“[We are] not yet comfortable exposing our staff any further until all have had a chance to complete their vaccine doses,” Evans said.

Alabama administered its one-millionth coronavirus vaccine shot this week. About 7% of Alabamians have received two doses of a COVID vaccine, with 13% receiving their first.

Editor’s Note: This story was updated at 3:30 p.m.

Janae Pierre, Miranda Fulmore and Mary Scott Hodgin contributed reporting.

News from WBHM will never be behind a paywall. Ever. We need your help to keep our coverage free for everyone. Please consider supporting the news you rely on with a donation today. You can support our journalism for as little as $5. Every contribution, no matter the size, propels our vital coverage. Thank you.

 

3 things to watch for in the new Birmingham school board

With over half of its members new and millions of dollars in federal pandemic relief funding, the new Birmingham City school board is ready to tackle education with a fresh perspective. WBHM talked to incoming, outgoing and returning members about what Birmingham teachers, students and residents can expect.

Women will hold the majority on the Birmingham City Council over the next four years

Starting this Tuesday, the makeup of the Birmingham City Council changes when it swears in three new members.

Community leaders call for ‘fair maps’ ahead of special session on reapportionment

State legislators will meet Thursday for their second special session of the year. This time they'll vote on new legislative maps following the 2020 census.

WBHM selected to be part of America Amplified initiative

WBHM has been chosen as one of only 20 stations nationwide to be part of national initiative called America Amplified that prioritizes meaningful in-person and online engagement in order to build trust, expand audiences and deepen the impact of public media journalism.

COVID vaccines for young children could be approved soon. Are Gulf States prepared?

Kids between the ages of 5-11 years old might be able to get vaccinated in the near future. Here’s why it would be a game-changer for the Gulf States, and how they’re preparing for the shot’s rollout.

Birmingham takes part in Embrace Mothers guaranteed income pilot

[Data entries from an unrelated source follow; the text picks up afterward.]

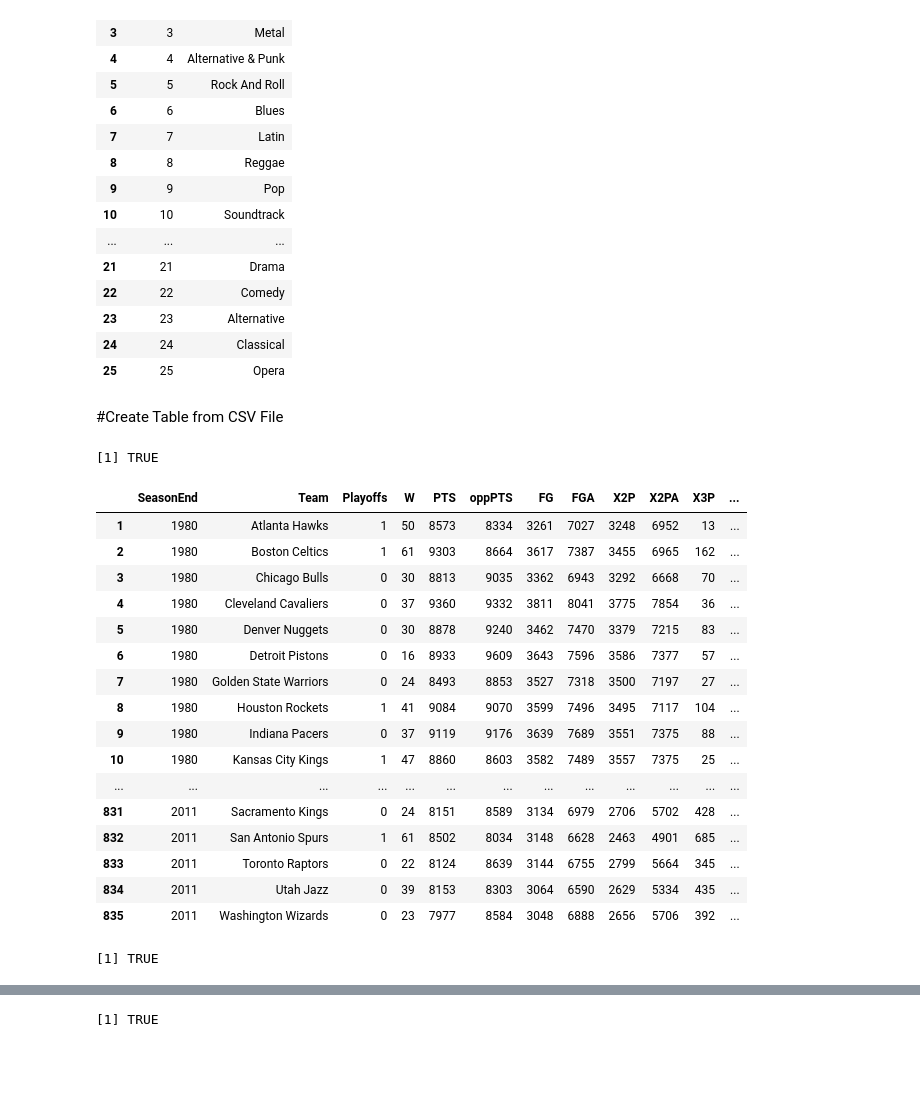
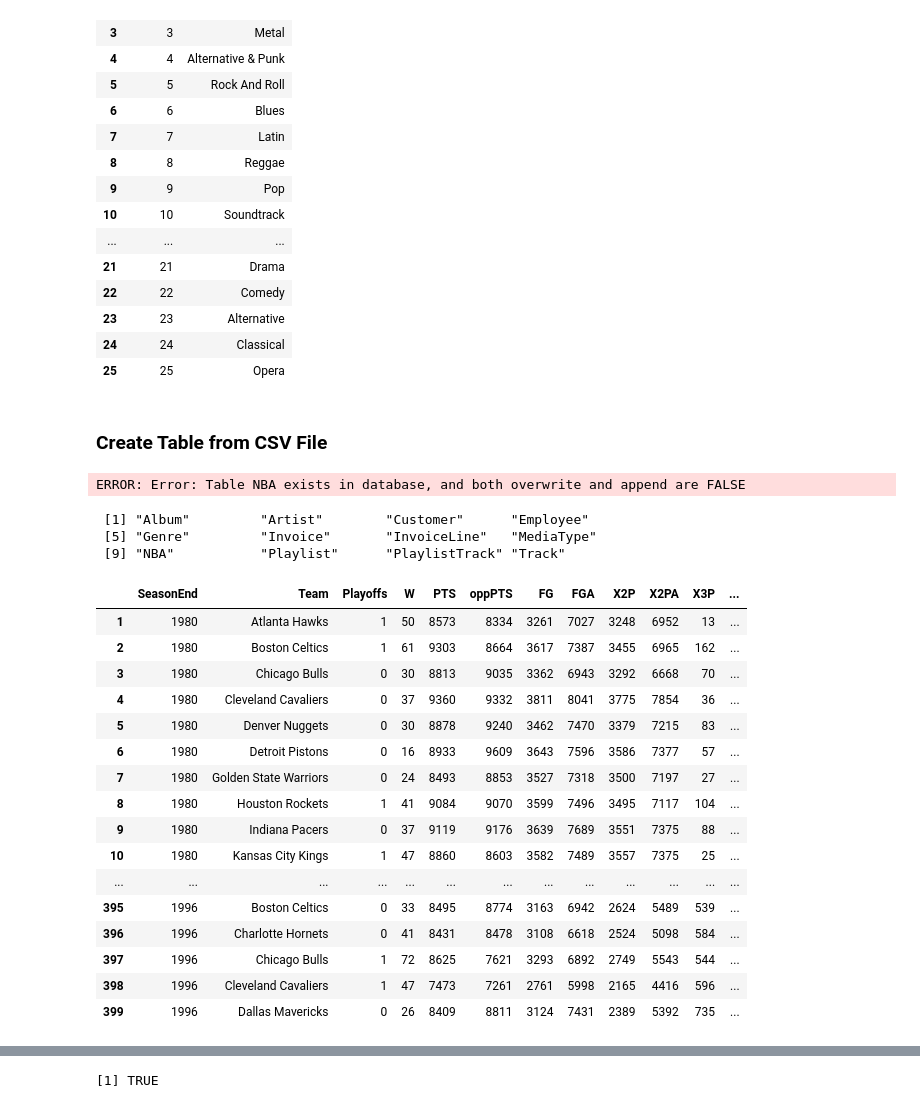
Before and after one commit to drbaguiar/iPythonNotebook, a Jupyter notebook: R - SQLDF.ipynb, the cells around one changed output, grey strips where cells are left out. Drawn from its saved outputs; the diff is of its cells as text; code cells hidden in the pictures; blank space fills up the shorter version.

```diff
--- a/R - SQLDF.ipynb
+++ b/R - SQLDF.ipynb
@@ -153,30 +153,36 @@ sqldf('SELECT * FROM Genre',connection=db)
 | 24 | 24 | Classical |
 | 25 | 25 | Opera |
 # %% [markdown]
-#Create Table from CSV File
+### Create Table from CSV File
 # %%
-nba<-read.csv('D:/Data/NBA_train.csv',header=TRUE)
+nba<-read.csv('D:/Data/NBA_train.csv')
 dbWriteTable(conn = db, name = 'NBA', value = nba, row.names = FALSE)
-sqldf('SELECT * FROM NBA', dbname=dbname)
-dbRemoveTable(db, 'NBA')
-rm(nba)
 # %% [output]
-[1] TRUE
+ERROR: Error: Table NBA exists in database, and both overwrite and append are FALSE
-|  | SeasonEnd | Team | Playoffs | W | PTS | oppPTS | FG | FGA | X2P | X2PA | X3P | ... |
-| 1 | 1980 | Atlanta Hawks | 1 | 50 | 8573 | 8334 | 3261 | 7027 | 3248 | 6952 | 13 | ... |
-| 2 | 1980 | Boston Celtics | 1 | 61 | 9303 | 8664 | 3617 | 7387 | 3455 | 6965 | 162 | ... |
-| 3 | 1980 | Chicago Bulls | 0 | 30 | 8813 | 9035 | 3362 | 6943 | 3292 | 6668 | 70 | ... |
-| 4 | 1980 | Cleveland Cavaliers | 0 | 37 | 9360 | 9332 | 3811 | 8041 | 3775 | 7854 | 36 | ... |
-| 5 | 1980 | Denver Nuggets | 0 | 30 | 8878 | 9240 | 3462 | 7470 | 3379 | 7215 | 83 | ... |
-| 6 | 1980 | Detroit Pistons | 0 | 16 | 8933 | 9609 | 3643 | 7596 | 3586 | 7377 | 57 | ... |
-| 7 | 1980 | Golden State Warriors | 0 | 24 | 8493 | 8853 | 3527 | 7318 | 3500 | 7197 | 27 | ... |
-| 8 | 1980 | Houston Rockets | 1 | 41 | 9084 | 9070 | 3599 | 7496 | 3495 | 7117 | 104 | ... |
-| 9 | 1980 | Indiana Pacers | 0 | 37 | 9119 | 9176 | 3639 | 7689 | 3551 | 7375 | 88 | ... |
-| 10 | 1980 | Kansas City Kings | 1 | 47 | 8860 | 8603 | 3582 | 7489 | 3557 | 7375 | 25 | ... |
-| ... | ... | ... | ... | ... | ... | ... | ... | ... | ... | ... | ... | ... |
-| 831 | 2011 | Sacramento Kings | 0 | 24 | 8151 | 8589 | 3134 | 6979 | 2706 | 5702 | 428 | ... |
-| 832 | 2011 | San Antonio Spurs | 1 | 61 | 8502 | 8034 | 3148 | 6628 | 2463 | 4901 | 685 | ... |
-| 833 | 2011 | Toronto Raptors | 0 | 22 | 8124 | 8639 | 3144 | 6755 | 2799 | 5664 | 345 | ... |
-| 834 | 2011 | Utah Jazz | 0 | 39 | 8153 | 8303 | 3064 | 6590 | 2629 | 5334 | 435 | ... |
-| 835 | 2011 | Washington Wizards | 0 | 23 | 7977 | 8584 | 3048 | 6888 | 2656 | 5706 | 392 | ... |
-[1] TRUE
+# %%
+dbListTables(db)
+# %% [output]
+ [1] "Album"         "Artist"        "Customer"      "Employee"
+ [5] "Genre"         "Invoice"       "InvoiceLine"   "MediaType"
+ [9] "NBA"           "Playlist"      "PlaylistTrack" "Track"
+# %%
+#sqldf('SELECT * FROM NBA', connection=db)
+dbReadTable(db, 'NBA')
+# %% [output]
+|  | SeasonEnd | Team | Playoffs | W | PTS | oppPTS | FG | FGA | X2P | X2PA | X3P | ... |
+| 1 | 1980 | Atlanta Hawks | 1 | 50 | 8573 | 8334 | 3261 | 7027 | 3248 | 6952 | 13 | ... |
+| 2 | 1980 | Boston Celtics | 1 | 61 | 9303 | 8664 | 3617 | 7387 | 3455 | 6965 | 162 | ... |
+| 3 | 1980 | Chicago Bulls | 0 | 30 | 8813 | 9035 | 3362 | 6943 | 3292 | 6668 | 70 | ... |
+| 4 | 1980 | Cleveland Cavaliers | 0 | 37 | 9360 | 9332 | 3811 | 8041 | 3775 | 7854 | 36 | ... |
+| 5 | 1980 | Denver Nuggets | 0 | 30 | 8878 | 9240 | 3462 | 7470 | 3379 | 7215 | 83 | ... |
+| 6 | 1980 | Detroit Pistons | 0 | 16 | 8933 | 9609 | 3643 | 7596 | 3586 | 7377 | 57 | ... |
+| 7 | 1980 | Golden State Warriors | 0 | 24 | 8493 | 8853 | 3527 | 7318 | 3500 | 7197 | 27 | ... |
+| 8 | 1980 | Houston Rockets | 1 | 41 | 9084 | 9070 | 3599 | 7496 | 3495 | 7117 | 104 | ... |
+| 9 | 1980 | Indiana Pacers | 0 | 37 | 9119 | 9176 | 3639 | 7689 | 3551 | 7375 | 88 | ... |
+| 10 | 1980 | Kansas City Kings | 1 | 47 | 8860 | 8603 | 3582 | 7489 | 3557 | 7375 | 25 | ... |
+| ... | ... | ... | ... | ... | ... | ... | ... | ... | ... | ... | ... | ... |
+| 395 | 1996 | Boston Celtics | 0 | 33 | 8495 | 8774 | 3163 | 6942 | 2624 | 5489 | 539 | ... |
+| 396 | 1996 | Charlotte Hornets | 0 | 41 | 8431 | 8478 | 3108 | 6618 | 2524 | 5098 | 584 | ... |
+| 397 | 1996 | Chicago Bulls | 1 | 72 | 8625 | 7621 | 3293 | 6892 | 2749 | 5543 | 544 | ... |
+| 398 | 1996 | Cleveland Cavaliers | 1 | 47 | 7473 | 7261 | 2761 | 5998 | 2165 | 4416 | 596 | ... |
+| 399 | 1996 | Dallas Mavericks | 0 | 26 | 8409 | 8811 | 3124 | 7431 | 2389 | 5392 | 735 | ... |
```
Also changed, not shown: parts of 41 cells of this notebook, 8 other files.
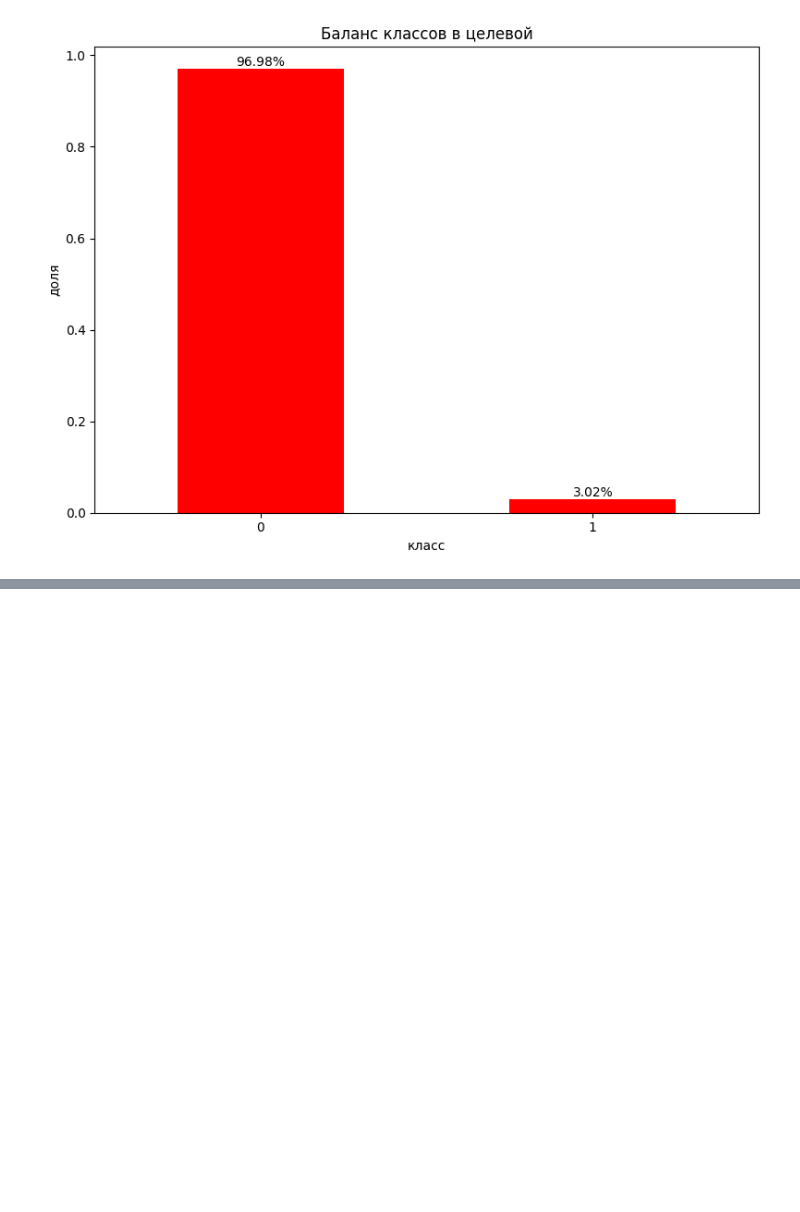
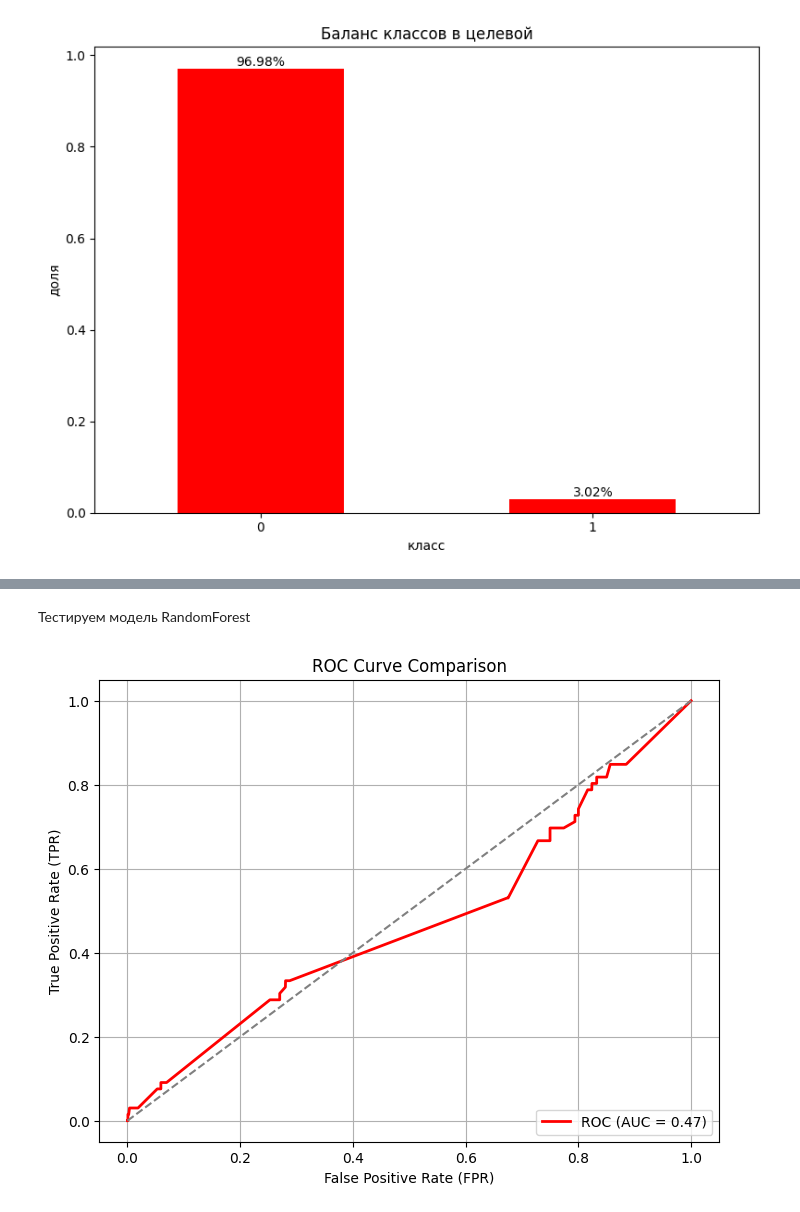
Before and after one commit to pogodaa/second_intensiv_predict_dataset_ot_samolyta, a Jupyter notebook: main.ipynb, the cells around one changed output, grey strips where cells are left out. Cells and saved outputs as stored; diff of their text form; code cells hidden in the pictures; blank space fills up the shorter version.

Commit message:
5.5.2
vrode_gotovo_no_graphik_xz

```diff
--- a/main.ipynb
+++ b/main.ipynb
@@ -346,0 +457,45 @@ SMOTETomek does not accept missing values encoded as NaN natively. For supervise
+# %% [markdown]
+Тестируем модель RandomForest
+# %%
+from sklearn.ensemble import RandomForestClassifier
+from sklearn.pipeline import Pipeline
+from sklearn.metrics import accuracy_score, f1_score, roc_auc_score, roc_curve, classification_report
+
+X_train = X_balanced_train[important_features]
+y_train = y_balanced_train
+X_test = copy_valid_numeric_df.drop(columns=['client_id', 'target'])[important_features]
+y_test = valid_updt['target']
+
+# Пайплайн для RandomForest
+rf_pipeline = Pipeline(steps=[
+    ('classifier', RandomForestClassifier(
+        random_state=42,
+        class_weight='balanced_subsample',
+        max_depth=50,
+        max_features='log2',
+        min_samples_leaf=1,
+        min_samples_split=2,
+        n_estimators=500))
+])
+
+# RandomForest
+rf_pipeline.fit(X_train, y_train)
+y_pred_rf = rf_pipeline.predict(X_test)
+y_pred_rf_prob = rf_pipeline.predict_proba(X_test)[:, 1]
+# %%
+# Предсказания для модели RandomForest
+fpr_reduced, tpr_reduced, _ = roc_curve(y_test, y_pred_rf_prob)
+roc_auc_reduced = roc_auc_score(y_test, y_pred_rf_prob)
+
+# Построение графика
+plt.figure(figsize=(8, 6))
+plt.plot(fpr_reduced, tpr_reduced, color='red', lw=2, label=f'ROC (AUC = {roc_auc_reduced:.2f})')
+plt.plot([0, 1], [0, 1], color='gray', linestyle='--')  # Случайная классификация
+plt.xlabel('False Positive Rate (FPR)')
+plt.ylabel('True Positive Rate (TPR)')
+plt.title('ROC Curve Comparison')
+plt.legend(loc='lower right')
+plt.grid(True)
+plt.show()
+# %% [output]
+[figure, added]
```
Also changed, not shown: parts of 7 cells of this notebook.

Single-mother households represent about 60% of all Birmingham households with children, according to Mayor Randall Woodfin's office. The mothers involved in the program will receive $375 a month for a year.

More Coronavirus Coverage